# Work task
Find the word "export" in the data, then copy each line where it is found.

[Entries supplied — start]

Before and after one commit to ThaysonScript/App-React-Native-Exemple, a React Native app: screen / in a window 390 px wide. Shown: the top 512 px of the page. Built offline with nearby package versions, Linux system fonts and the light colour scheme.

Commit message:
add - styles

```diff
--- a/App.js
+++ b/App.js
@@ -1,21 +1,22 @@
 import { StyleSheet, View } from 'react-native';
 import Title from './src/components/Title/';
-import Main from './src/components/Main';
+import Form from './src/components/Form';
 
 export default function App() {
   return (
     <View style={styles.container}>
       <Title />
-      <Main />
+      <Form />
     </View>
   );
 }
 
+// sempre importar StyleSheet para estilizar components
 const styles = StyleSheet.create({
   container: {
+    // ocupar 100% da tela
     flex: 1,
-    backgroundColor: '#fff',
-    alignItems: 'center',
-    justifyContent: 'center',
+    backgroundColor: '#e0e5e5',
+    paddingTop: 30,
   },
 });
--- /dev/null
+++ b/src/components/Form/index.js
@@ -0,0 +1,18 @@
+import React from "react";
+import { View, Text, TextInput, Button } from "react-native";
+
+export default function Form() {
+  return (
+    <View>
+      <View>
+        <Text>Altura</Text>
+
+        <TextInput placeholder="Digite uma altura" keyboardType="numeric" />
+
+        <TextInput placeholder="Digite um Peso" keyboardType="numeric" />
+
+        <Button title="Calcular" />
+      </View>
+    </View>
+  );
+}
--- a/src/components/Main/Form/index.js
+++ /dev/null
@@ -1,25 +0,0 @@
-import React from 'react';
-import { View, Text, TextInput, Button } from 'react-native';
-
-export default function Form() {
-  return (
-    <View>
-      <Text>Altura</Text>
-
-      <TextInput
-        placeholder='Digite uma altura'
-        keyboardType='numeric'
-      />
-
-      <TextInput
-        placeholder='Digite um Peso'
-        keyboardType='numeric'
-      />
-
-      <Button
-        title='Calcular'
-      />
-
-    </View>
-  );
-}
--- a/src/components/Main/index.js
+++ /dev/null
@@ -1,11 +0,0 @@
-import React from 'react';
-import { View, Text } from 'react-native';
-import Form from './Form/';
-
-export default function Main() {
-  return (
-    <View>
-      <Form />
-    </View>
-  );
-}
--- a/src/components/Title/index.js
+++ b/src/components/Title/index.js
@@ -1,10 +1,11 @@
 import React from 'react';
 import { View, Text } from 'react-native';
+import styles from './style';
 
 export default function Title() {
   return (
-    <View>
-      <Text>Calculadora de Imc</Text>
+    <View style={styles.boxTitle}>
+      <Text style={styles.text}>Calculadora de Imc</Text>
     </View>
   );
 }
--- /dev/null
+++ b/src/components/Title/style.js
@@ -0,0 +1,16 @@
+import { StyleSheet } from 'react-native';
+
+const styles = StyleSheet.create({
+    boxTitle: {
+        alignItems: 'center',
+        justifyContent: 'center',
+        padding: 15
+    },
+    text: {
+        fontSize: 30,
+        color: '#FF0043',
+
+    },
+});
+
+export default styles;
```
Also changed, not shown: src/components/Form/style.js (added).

[Entries supplied — finish]

# Reply
 export default function App() {
+export default function Form() {
-export default function Form() {
-export default function Main() {
 export default function Title() {
+export default styles;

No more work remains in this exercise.